The research, published by Cell Press online August 4th in The American Journal of Human Genetics, not only provides valuable insight into the genetic basis of adermatoglyphia and of typical fingerprint formation but also underscores the usefulness of rare genetic mutations as a tool for investigating unknown aspects of our biology.

Human skin has ridges called dermatoglyphs that are present on the fingers, palms, toes and soles. The dermatoglyphs on the finger tips, better known as fingerprints, are often used as a means for establishing identity. In fact, adermatoglyphia was recently named "immigration delay disease" because affected individuals report significant difficulties entering countries that require fingerprint recording.

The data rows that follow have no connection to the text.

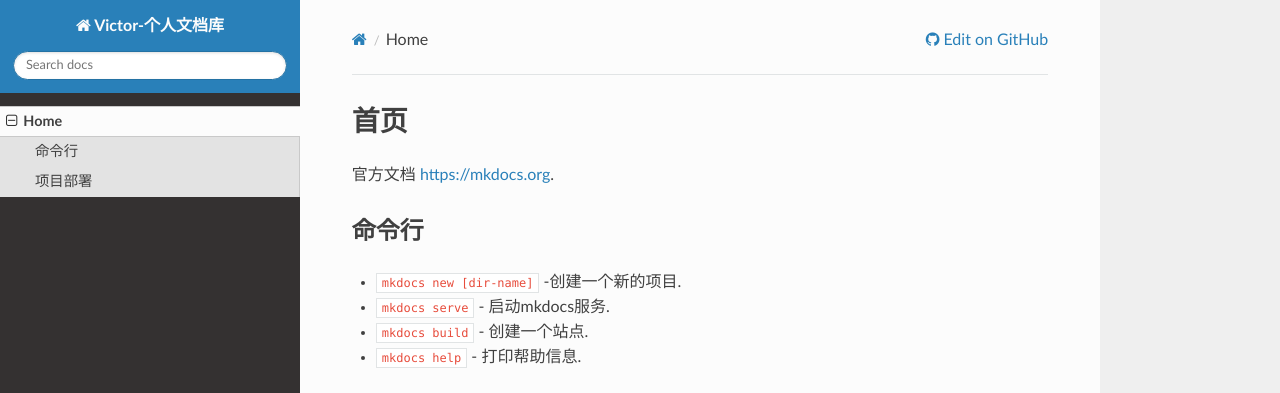
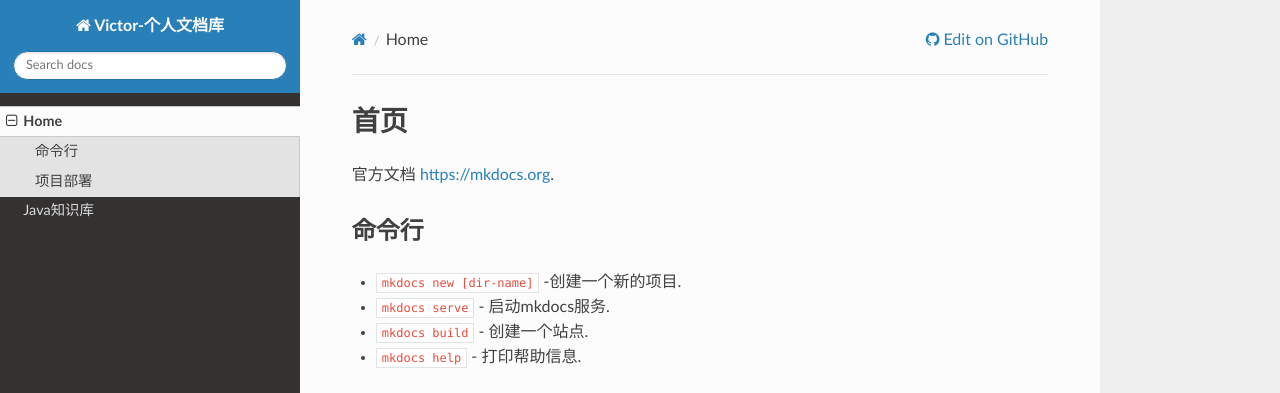
Before and after one commit to victor24680/victorDocs, an MkDocs documentation site: the page built from docs/index.md, in a window 1280 px wide. Shown: the top 393 px of the page. Built offline with MkDocs 1.6.1, drawn with Linux system fonts in a browser that asks for light colours; nearby versions of some CDN libraries.

Commit message:
导航设置-Java知识库

```diff
--- a/mkdocs.yml
+++ b/mkdocs.yml
@@ -5,3 +5,4 @@ site_url: http://docs.mylw.ink/
 theme: readthedocs
 nav:
   - Home: index.md
+  - Java知识库: Java知识库
```
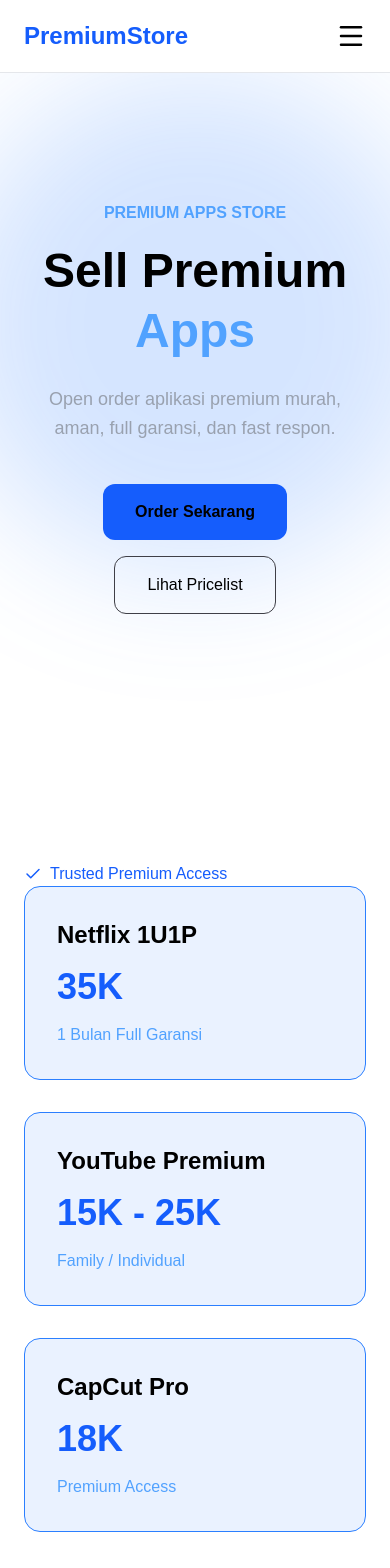
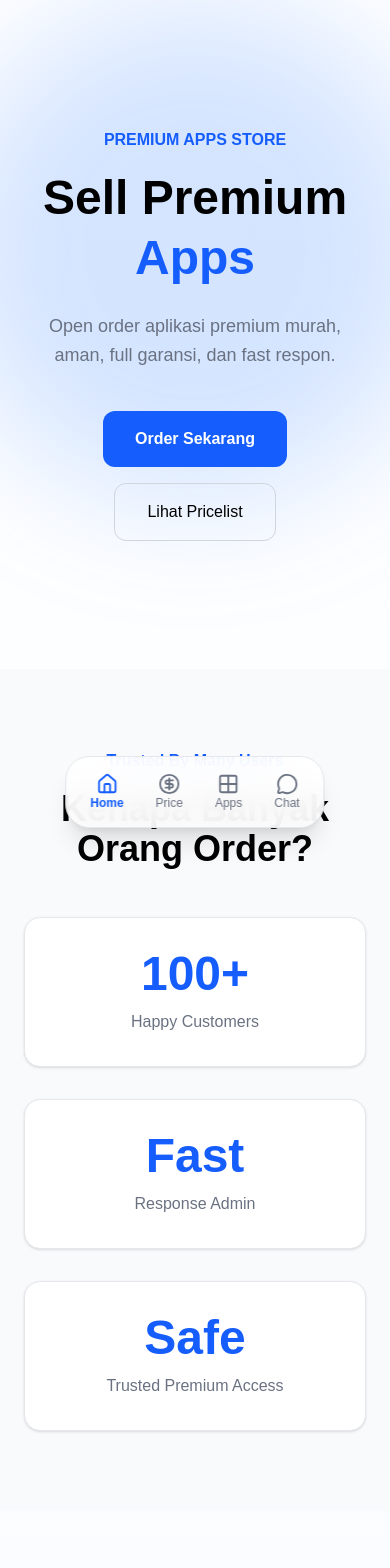
Before and after one commit to afrilelo111-stack/landing-page, a Next.js app: page / in a window 390 px wide. Shown: the top 1568 px of the page. Built offline with nearby package versions, Linux system fonts and the light colour scheme.

Commit message:
feat: menambahkan navbarMobile

```diff
--- a/package.json
+++ b/package.json
@@ -9,6 +9,7 @@
     "lint": "eslint"
   },
   "dependencies": {
+    "framer-motion": "^12.38.0",
     "lucide-react": "^1.14.0",
     "next": "16.2.6",
     "react": "19.2.4",
--- a/src/app/page.js
+++ b/src/app/page.js
@@ -5,17 +5,22 @@ import Apps from "@/components/Apps";
 import Benefits from "@/components/Benefits";
 import Footer from "@/components/Footer";
 import CTA from "@/components/CTA";
+import Trust from "@/components/Trust";
+import "./globals.css";
+import MobileNav from "@/components/MobileNav";
 
 export default function Home() {
   return (
-    <main className="bg-white text-black min-h-screen">
+    <main className="bg-gradient-to-b from-white to-blue-50 text-black min-h-screen">
       <Navbar />
       <Hero />
+      <Trust />
       <Pricing />
       <Apps />
       <Benefits />
       <CTA />
       <Footer />
+      <MobileNav />
     </main>
   );
 }
--- a/src/components/Apps.jsx
+++ b/src/components/Apps.jsx
@@ -57,6 +57,9 @@ export default function Apps() {
                 hover:shadow-xl
                 transition
                 duration-300
+                hover:-translate-y-2
+                transition
+                duration-300
             "
           >
             <div className="text-4xl mb-4">{app.emoji}</div>
--- a/src/components/Hero.jsx
+++ b/src/components/Hero.jsx
@@ -1,34 +1,46 @@
+"use client";
+
+
 export default function Hero() {
   return (
     <section className="relative overflow-hidden text-center py-32 px-6">
 
-      {/* Glow Effect */}
+      {/* Glow */}
       <div className="absolute top-0 left-1/2 -translate-x-1/2 w-[500px] h-[500px] bg-blue-500/20 blur-3xl rounded-full"></div>
 
-      <div className="relative z-10">
-        <p className="text-blue-400 font-semibold mb-4">
+      <div
+        className="relative z-10"
+        initial={{ opacity: 0, y: 40 }}
+        animate={{ opacity: 1, y: 0 }}
+        transition={{ duration: 0.8 }}
+      >
+
+        <p className="text-blue-600 font-semibold mb-4">
           PREMIUM APPS STORE
         </p>
 
         <h1 className="text-5xl md:text-7xl font-black leading-tight">
           Sell Premium
-          <span className="text-blue-400"> Apps</span>
+          <span className="text-blue-600"> Apps</span>
         </h1>
 
-        <p className="text-gray-400 mt-6 max-w-2xl mx-auto text-lg leading-relaxed">
+        <p className="text-gray-500 mt-6 max-w-2xl mx-auto text-lg leading-relaxed">
           Open order aplikasi premium murah,
           aman, full garansi, dan fast respon.
         </p>
 
         <div className="flex justify-center gap-4 mt-10 flex-wrap">
-          <button className="bg-blue-600 hover:bg-blue-700 transition px-8 py-4 rounded-xl font-semibold">
+
+          <button className="bg-blue-600 hover:bg-blue-700 transition px-8 py-4 rounded-xl font-semibold text-white">
             Order Sekarang
           </button>
 
-          <button className="border border-zinc-700 hover:border-blue-500 transition px-8 py-4 rounded-xl">
+          <button className="border border-gray-300 hover:border-blue-500 transition px-8 py-4 rounded-xl">
             Lihat Pricelist
           </button>
+
         </div>
+
       </div>
     </section>
   );
--- /dev/null
+++ b/src/components/MobileNav.jsx
@@ -0,0 +1,68 @@
+"use client";
+
+import {
+  House,
+  CircleDollarSign,
+  Grid2x2,
+  MessageCircle,
+} from "lucide-react";
+
+export default function MobileNav() {
+  return (
+    <div
+      className="
+        md:hidden
+        fixed
+        bottom-4
+        left-1/2
+        -translate-x-1/2
+        z-50
+        bg-white/90
+        backdrop-blur-lg
+        border
+        border-gray-200
+        shadow-xl
+        rounded-3xl
+        px-6
+        py-4
+        flex
+        gap-8
+      "
+    >
+
+      <a
+        href="#"
+        className="flex flex-col items-center text-blue-600 text-xs font-semibold"
+      >
+        <House size={22} />
+        <span>Home</span>
+      </a>
+
+      <a
+        href="#pricing"
+        className="flex flex-col items-center text-gray-500 text-xs"
+      >
+        <CircleDollarSign size={22} />
+        <span>Price</span>
+      </a>
+
+      <a
+        href="#apps"
+        className="flex flex-col items-center text-gray-500 text-xs"
+      >
+        <Grid2x2 size={22} />
+        <span>Apps</span>
+      </a>
+
+      <a
+        href="https://wa.me/6281234567890"
+        target="_blank"
+        className="flex flex-col items-center text-gray-500 text-xs"
+      >
+        <MessageCircle size={22} />
+        <span>Chat</span>
+      </a>
+
+    </div>
+  );
+}
--- a/src/components/Navbar.jsx
+++ b/src/components/Navbar.jsx
@@ -7,7 +7,7 @@ export default function Navbar() {
   const [open, setOpen] = useState(false);
 
   return (
-    <nav className="sticky top-0 z-50 backdrop-blur-md bg-white/80 border-b border-gray-200">
+    <nav className="hidden md:block sticky top-0 z-50 backdrop-blur-md bg-white/80 border-b border-gray-200">
 
       <div className="max-w-7xl mx-auto flex justify-between items-center px-6 py-5">
 
--- /dev/null
+++ b/src/components/Trust.jsx
@@ -0,0 +1,51 @@
+export default function Trust() {
+  return (
+    <section className="py-20 px-6 bg-gray-50">
+
+      <div className="max-w-5xl mx-auto text-center">
+
+        <p className="text-blue-600 font-semibold mb-4">
+          Trusted By Many Users
+        </p>
+
+        <h2 className="text-4xl font-bold mb-12">
+          Kenapa Banyak Orang Order?
+        </h2>
+
+        <div className="grid md:grid-cols-3 gap-8">
+
+          <div className="bg-white p-8 rounded-2xl border border-gray-200 shadow-sm">
+            <h3 className="text-5xl font-black text-blue-600 mb-3">
+              100+
+            </h3>
+
+            <p className="text-gray-500">
+              Happy Customers
+            </p>
+          </div>
+
+          <div className="bg-white p-8 rounded-2xl border border-gray-200 shadow-sm">
+            <h3 className="text-5xl font-black text-blue-600 mb-3">
+              Fast
+            </h3>
+
+            <p className="text-gray-500">
+              Response Admin
+            </p>
+          </div>
+
+          <div className="bg-white p-8 rounded-2xl border border-gray-200 shadow-sm">
+            <h3 className="text-5xl font-black text-blue-600 mb-3">
+              Safe
+            </h3>
+
+            <p className="text-gray-500">
+              Trusted Premium Access
+            </p>
+          </div>
+
+        </div>
+      </div>
+    </section>
+  );
+}
```
Also changed, not shown: 1 other file (tests, documents, lock files or other folders).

"We know that fingerprints are fully formed by 24 weeks after fertilization and do not undergo any modification throughout life," explains the senior study author, Dr. Eli Sprecher from Tel Aviv Sourasky Medical Center in Israel. "However, the factors underlying the formation and pattern of fingerprints during embryonic development are largely unknown."

To better understand the genetics of fingerprint formation, Dr. Sprecher and colleagues investigated a large Swiss family presenting with adermatoglyphia. All affected members of the family had displayed an absence of fingerprints since birth, and this absence was associated with a reduced number of sweat glands.

Using a sophisticated genetic analysis of affected and unaffected family members, the researchers discovered that a mutation in the gene SMARCAD1 causes the disease.

The protein encoded by the gene is thought to control the expression of a large number of target genes associated with development. More specifically, the group demonstrated the existence of a short version of SMARCAD1 that was exclusively expressed in the skin and was mutated in individuals with the disease.

"Taken together, our findings implicate a skin-specific version of SMARCAD1 in the regulation of fingerprint development," concludes Dr. Sprecher.

"Although little is known about the function of full-length SMARCAD1 and virtually nothing regarding the physiological role of the skin-specific version of the gene, it is tempting to speculate that SMARCAD1 in the skin may target genes involved in dermatoglyph and sweat gland development, two structures jointly affected in the present family.

Further, as abnormal fingerprints are known to sometimes herald severe disorders, our finding may also impact the understanding of additional diseases affecting not only the skin."